My soon to be Ex-Husband and I bought a home in December of 2008. We are currently going through a divorce. I chose to stay in the home with our children, after our seperation. Now, several months later, I am unable to make the $2,200.00 Mortgage Payment on my own. We have only owned the home for 1 year and our principal has only decreased by about $6,000 since we purchased it. This leaves no room to pay a realator’s comission and the closing costs, even if we could get it to sell for the original purchase price. To make matters worse, our neighborhood builder went bankrupt. We now have a new builder. The new homes that are being built are smaller, but also much cheaper.
I have almost maxed out my credit card, taken a loan out against my 401K and borrowed money from my parents, just to pay the mortgage by the end of each month. I have not yet fallen behind by 30 days, but I am creaping much closer.
My real estate agent suggested a short sale. My credit is not super and I am very concerned that by doing a short sale, it will drop my score considerably. I have three children to support and need to be able to find somewhere else to live. I want to make sure that my decision is a sound one.
My lender (Citi Mortgage)offered to lower my payments to $1,450 for twelve months and submit a loan modification request to FHA (I have a FHA Loan – 30 yrs fixed @ 6.25%). However, Citi Mortgage would expect a baloon payment of $10,000 at the end of the 12 months. I can’t afford to pay that kind of money.

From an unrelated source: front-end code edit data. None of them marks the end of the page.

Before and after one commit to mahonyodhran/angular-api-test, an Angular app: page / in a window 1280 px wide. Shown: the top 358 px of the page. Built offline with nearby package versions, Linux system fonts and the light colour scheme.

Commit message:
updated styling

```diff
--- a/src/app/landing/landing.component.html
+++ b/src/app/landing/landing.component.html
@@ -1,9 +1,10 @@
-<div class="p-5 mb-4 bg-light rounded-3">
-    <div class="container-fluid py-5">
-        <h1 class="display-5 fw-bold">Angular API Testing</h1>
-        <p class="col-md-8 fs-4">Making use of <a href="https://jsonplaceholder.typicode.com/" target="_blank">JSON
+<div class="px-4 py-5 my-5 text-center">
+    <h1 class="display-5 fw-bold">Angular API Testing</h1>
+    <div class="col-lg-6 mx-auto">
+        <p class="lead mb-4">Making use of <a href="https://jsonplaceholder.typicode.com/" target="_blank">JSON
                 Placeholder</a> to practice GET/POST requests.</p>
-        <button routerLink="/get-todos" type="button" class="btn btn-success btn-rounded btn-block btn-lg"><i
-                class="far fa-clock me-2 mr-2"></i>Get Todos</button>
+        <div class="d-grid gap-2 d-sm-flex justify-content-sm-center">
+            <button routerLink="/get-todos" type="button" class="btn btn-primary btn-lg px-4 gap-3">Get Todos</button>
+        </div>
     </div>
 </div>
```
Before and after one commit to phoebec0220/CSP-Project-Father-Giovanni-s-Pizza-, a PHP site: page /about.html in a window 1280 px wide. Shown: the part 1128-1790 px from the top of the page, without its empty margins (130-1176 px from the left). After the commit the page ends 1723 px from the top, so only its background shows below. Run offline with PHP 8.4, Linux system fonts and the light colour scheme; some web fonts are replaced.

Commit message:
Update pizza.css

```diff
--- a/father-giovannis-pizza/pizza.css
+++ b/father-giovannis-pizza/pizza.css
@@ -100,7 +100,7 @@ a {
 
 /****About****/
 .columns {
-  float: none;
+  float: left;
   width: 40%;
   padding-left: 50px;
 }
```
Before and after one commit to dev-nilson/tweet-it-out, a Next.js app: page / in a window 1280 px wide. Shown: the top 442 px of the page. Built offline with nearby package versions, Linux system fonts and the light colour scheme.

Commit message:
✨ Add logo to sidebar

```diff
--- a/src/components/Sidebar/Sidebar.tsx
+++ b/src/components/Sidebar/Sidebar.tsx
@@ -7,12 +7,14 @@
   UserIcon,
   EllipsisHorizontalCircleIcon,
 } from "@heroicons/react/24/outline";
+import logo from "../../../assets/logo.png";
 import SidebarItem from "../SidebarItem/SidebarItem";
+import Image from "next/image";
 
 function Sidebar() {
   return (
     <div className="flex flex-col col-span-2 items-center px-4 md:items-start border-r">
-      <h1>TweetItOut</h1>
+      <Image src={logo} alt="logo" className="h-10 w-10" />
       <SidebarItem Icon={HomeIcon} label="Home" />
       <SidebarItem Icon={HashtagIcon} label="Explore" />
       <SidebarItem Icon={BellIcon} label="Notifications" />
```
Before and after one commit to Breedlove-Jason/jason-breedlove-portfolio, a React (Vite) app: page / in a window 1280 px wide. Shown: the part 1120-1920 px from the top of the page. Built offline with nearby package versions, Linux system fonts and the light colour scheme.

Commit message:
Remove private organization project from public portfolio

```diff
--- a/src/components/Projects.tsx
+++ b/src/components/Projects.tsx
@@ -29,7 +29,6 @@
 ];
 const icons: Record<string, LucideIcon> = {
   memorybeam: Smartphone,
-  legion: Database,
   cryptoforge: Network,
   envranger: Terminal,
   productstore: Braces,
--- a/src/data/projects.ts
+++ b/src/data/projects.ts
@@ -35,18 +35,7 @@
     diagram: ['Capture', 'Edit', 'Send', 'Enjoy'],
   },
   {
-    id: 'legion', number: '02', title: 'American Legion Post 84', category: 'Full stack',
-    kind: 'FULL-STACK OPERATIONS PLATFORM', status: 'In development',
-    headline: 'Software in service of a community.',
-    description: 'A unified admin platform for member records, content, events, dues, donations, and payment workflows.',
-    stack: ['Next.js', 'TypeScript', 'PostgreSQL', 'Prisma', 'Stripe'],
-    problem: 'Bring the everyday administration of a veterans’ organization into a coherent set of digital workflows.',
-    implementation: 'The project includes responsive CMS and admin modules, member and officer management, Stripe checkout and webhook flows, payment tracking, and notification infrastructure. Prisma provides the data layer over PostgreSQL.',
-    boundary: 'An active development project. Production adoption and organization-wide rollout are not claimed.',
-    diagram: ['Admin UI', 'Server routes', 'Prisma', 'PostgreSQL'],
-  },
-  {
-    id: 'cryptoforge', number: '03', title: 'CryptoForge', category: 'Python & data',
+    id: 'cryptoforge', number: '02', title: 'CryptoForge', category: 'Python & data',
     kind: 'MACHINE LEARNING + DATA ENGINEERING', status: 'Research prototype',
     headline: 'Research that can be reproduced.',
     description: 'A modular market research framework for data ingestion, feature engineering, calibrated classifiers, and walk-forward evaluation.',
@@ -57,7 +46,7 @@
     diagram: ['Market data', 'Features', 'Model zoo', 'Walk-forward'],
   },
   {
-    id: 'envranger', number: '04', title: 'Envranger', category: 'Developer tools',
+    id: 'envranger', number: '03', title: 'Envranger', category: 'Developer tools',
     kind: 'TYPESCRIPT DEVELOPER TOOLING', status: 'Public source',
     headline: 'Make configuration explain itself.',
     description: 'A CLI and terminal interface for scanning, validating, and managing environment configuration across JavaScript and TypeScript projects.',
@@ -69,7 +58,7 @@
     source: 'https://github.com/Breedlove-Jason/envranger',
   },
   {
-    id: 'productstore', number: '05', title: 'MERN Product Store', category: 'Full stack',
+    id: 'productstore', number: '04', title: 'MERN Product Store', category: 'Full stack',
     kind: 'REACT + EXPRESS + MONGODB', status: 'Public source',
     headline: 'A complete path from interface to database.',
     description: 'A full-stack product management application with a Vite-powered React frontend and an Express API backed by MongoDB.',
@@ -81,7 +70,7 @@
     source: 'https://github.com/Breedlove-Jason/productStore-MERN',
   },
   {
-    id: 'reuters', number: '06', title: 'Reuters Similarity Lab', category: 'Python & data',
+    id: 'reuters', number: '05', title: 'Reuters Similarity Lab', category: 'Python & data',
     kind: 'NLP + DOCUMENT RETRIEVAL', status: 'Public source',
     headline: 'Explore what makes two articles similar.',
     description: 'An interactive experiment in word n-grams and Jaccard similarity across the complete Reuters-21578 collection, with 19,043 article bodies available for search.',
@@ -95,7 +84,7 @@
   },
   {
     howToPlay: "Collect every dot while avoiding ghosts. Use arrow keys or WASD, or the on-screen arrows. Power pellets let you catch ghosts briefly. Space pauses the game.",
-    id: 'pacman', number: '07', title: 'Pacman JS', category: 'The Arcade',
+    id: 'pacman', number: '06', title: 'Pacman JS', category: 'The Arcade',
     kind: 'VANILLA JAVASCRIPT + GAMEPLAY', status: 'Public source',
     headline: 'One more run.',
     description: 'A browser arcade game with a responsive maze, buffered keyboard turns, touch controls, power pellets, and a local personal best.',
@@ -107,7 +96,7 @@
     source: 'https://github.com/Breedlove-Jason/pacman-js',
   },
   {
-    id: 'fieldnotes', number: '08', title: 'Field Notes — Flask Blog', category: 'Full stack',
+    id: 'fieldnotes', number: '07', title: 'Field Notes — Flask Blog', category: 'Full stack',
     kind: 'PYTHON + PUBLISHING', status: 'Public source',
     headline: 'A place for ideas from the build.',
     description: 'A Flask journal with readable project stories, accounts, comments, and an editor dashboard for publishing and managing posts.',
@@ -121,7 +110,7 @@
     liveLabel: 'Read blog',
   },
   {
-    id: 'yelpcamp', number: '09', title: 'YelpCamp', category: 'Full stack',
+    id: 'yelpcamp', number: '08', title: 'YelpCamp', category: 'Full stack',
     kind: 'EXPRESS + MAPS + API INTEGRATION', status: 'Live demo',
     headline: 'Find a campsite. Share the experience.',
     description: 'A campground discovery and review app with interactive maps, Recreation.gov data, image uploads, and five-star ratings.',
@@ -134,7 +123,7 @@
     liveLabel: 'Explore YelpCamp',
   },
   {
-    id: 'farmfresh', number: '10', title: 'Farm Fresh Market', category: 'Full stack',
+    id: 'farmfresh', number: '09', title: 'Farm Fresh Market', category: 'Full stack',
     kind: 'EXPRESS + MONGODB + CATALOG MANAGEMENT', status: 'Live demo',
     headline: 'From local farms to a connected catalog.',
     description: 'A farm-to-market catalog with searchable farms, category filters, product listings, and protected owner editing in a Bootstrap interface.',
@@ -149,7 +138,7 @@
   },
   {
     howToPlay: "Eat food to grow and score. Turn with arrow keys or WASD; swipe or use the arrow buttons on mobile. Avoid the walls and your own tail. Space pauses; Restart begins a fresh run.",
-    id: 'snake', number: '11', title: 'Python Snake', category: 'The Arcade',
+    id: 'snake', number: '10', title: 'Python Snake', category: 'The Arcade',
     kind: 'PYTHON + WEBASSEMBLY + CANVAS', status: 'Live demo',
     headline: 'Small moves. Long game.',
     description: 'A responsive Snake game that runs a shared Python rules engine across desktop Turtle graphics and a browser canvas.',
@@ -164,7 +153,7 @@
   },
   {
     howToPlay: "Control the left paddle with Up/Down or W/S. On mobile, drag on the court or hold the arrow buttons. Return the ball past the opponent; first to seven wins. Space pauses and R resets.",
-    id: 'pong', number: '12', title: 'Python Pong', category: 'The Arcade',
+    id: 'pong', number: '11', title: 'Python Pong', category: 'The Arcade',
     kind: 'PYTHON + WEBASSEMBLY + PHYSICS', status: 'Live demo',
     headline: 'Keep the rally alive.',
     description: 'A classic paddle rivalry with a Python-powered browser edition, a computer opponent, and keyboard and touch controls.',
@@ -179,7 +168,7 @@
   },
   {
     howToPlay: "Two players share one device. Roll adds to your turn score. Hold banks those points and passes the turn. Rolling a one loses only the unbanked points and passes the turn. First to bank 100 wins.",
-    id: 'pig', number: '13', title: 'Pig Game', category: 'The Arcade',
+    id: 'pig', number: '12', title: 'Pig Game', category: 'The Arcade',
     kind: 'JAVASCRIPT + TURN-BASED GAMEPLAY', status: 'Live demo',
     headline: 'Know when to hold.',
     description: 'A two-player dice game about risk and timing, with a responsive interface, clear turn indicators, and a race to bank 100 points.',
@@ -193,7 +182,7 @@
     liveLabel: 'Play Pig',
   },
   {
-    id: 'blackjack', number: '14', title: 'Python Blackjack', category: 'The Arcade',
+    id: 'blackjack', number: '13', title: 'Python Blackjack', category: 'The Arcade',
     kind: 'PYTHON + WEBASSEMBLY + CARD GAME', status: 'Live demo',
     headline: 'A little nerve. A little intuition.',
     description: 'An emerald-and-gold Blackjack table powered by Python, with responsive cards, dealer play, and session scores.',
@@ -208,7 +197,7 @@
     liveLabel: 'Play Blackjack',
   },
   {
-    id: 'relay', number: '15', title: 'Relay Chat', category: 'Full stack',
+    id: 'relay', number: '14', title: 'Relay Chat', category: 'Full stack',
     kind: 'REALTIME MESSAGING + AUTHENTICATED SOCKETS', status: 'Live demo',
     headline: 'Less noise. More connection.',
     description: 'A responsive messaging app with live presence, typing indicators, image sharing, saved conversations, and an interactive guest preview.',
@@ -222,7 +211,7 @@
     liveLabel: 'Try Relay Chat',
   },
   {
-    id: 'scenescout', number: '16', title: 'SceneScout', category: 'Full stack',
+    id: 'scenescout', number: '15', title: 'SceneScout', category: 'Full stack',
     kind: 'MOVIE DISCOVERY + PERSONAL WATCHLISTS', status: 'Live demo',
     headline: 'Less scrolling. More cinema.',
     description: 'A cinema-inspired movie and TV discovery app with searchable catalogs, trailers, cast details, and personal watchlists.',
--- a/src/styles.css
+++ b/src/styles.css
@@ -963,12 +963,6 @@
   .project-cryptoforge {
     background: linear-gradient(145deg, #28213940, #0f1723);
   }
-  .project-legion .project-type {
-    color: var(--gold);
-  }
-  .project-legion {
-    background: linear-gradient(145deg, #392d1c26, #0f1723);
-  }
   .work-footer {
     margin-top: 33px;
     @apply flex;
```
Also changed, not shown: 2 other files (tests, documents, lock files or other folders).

If I was to request the Loan Modification, would I be allowed to put my home on the market?
I am having a very hard time figuring out what to do. I can’t afford to pay the Mortgage and am starting to drown in debt because of it. Which of these options would you suggest, given my circumstances? Loan Modification or a Short Sale? Any advice that you can offer would be great!!
I would say that the most favorable option would be to reconcile with your husband and keep the home. If that’s not possible then you should know that what Citi has offered is a repayment plan. It sounds like your husband is an obligor on the loan, so if he is still gainfully employed then it may be difficult to qualify for a loan modification.
Similarly, a short sale would also factor in the husband’s income if he signed on the promissory note and could also present a challenge if your combined incomes are sufficient to cover the loan given your debts. It is possible for the short sale to be approved and HUD may demand a promissory note be created for the deficiency. It should be noted that HUD requires that an FHA loan be 31 days or more delinquent to close an FHA short sale or what HUD refers to as the ‘preforeclosure sale’ program.
I’m reminded of those famous words of Rodney King: “Can’t we all just get along?”
Which brings me to my advice for married people, which is always the same: stay married.
Thanks for the questions and hope this helps.
Did I ever tell you about the young Zode,
Who came to two signs at the fork in the road?
One said to Place One, and the other, Place Two.
So the Zode had to make up his mind what to do.
Well…the Zode scratched his head, and his chin and his pants.
And he said to himself, “I’ll be taking a chance
If I go to Place One. Now, that place may be hot!
And so, how do I know if I’ll like it or not?
On the other hand though, I’ll be sort of a fool
If I go to Place Two and find it too cool.
In that case I may catch a chill and turn blue!
So, maybe Place One is the best, not Place Two,
But then again, what if Place One is too high?
I may catch a terrible earache and die!
So Place Two may be best! On the other hand though…
What might happen to me if Place Two is too low?
I might get some very strange pain in my toe!
So Place One may be best,” and he started to go.
Then he stopped, and he said, “On the other hand